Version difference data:
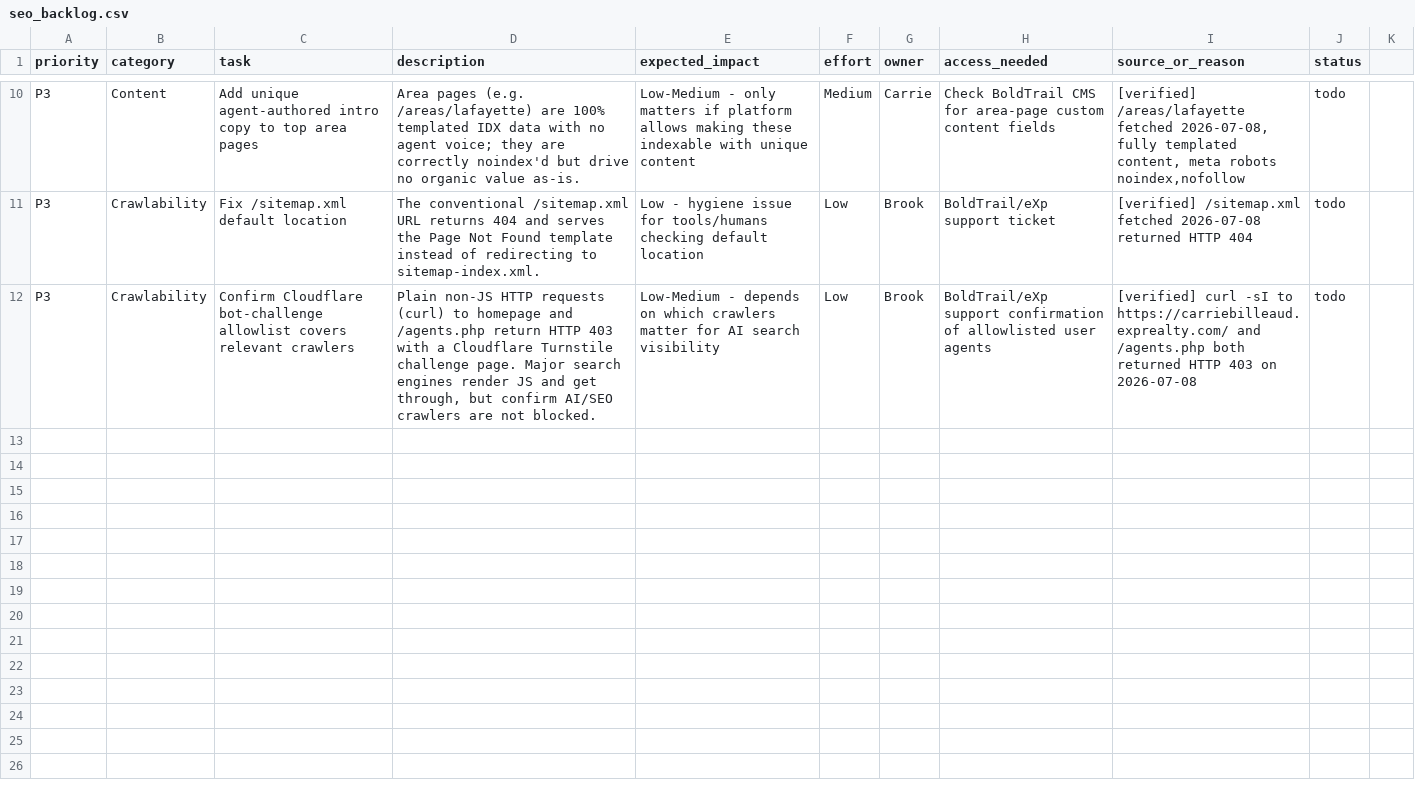
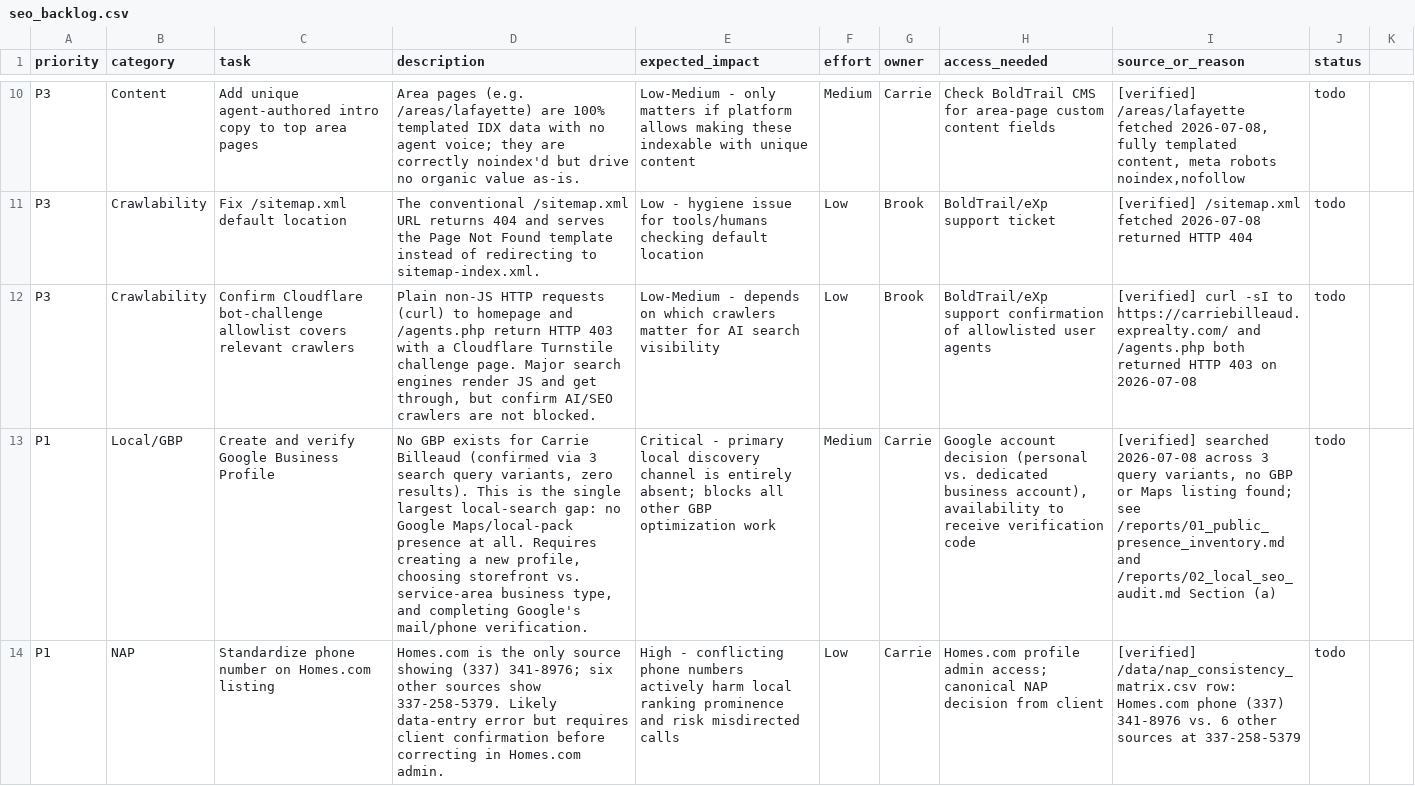
Before and after one commit to Departure7040/CarriesWebsite, a CSV file: backlog/seo_backlog.csv, drawn as a sheet; only a part is shown, gaps mark what is left out; the diff covers the shown part only; the diff names each change by its address in the sheet, - before the commit and + after, or states it on an @@ line.

```diff
--- a/backlog/seo_backlog.csv
+++ b/backlog/seo_backlog.csv
+row 13: P1 | Local/GBP | Create and verify Google Business Profile | No GBP exists for Carrie Billeaud (confirmed via 3 search query variants, zero results). This is the single largest local-search gap: no Google Maps/local-pack presence at all. Requires creating a new profile, choosing storefront vs. service-area business type, and completing Google's mail/phone verification. | Critical - primary local discovery channel is entirely absent; blocks all other GBP optimization work | Medium | Carrie | Google account decision (personal vs. dedicated business account), availability to receive verification code | [verified] searched 2026-07-08 across 3 query variants, no GBP or Maps listing found; see /reports/01_public_presence_inventory.md and /reports/02_local_seo_audit.md Section (a) | todo
+row 14: P1 | NAP | Standardize phone number on Homes.com listing | Homes.com is the only source showing (337) 341-8976; six other sources show 337-258-5379. Likely data-entry error but requires client confirmation before correcting in Homes.com admin. | High - conflicting phone numbers actively harm local ranking prominence and risk misdirected calls | Low | Carrie | Homes.com profile admin access; canonical NAP decision from client | [verified] /data/nap_consistency_matrix.csv row: Homes.com phone (337) 341-8976 vs. 6 other sources at 337-258-5379 | todo
```
Also changed, not shown: 6 added rows elsewhere in this file, 3 other files.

→ **What is being asked**: Go through the data, and copy each line in which the word "backlog" appears.

→ **Result**:
Before and after one commit to Departure7040/CarriesWebsite, a CSV file: backlog/seo_backlog.csv, drawn as a sheet; only a part is shown, gaps mark what is left out; the diff covers the shown part only; the diff names each change by its address in the sheet, - before the commit and + after, or states it on an @@ line.
--- a/backlog/seo_backlog.csv
+++ b/backlog/seo_backlog.csv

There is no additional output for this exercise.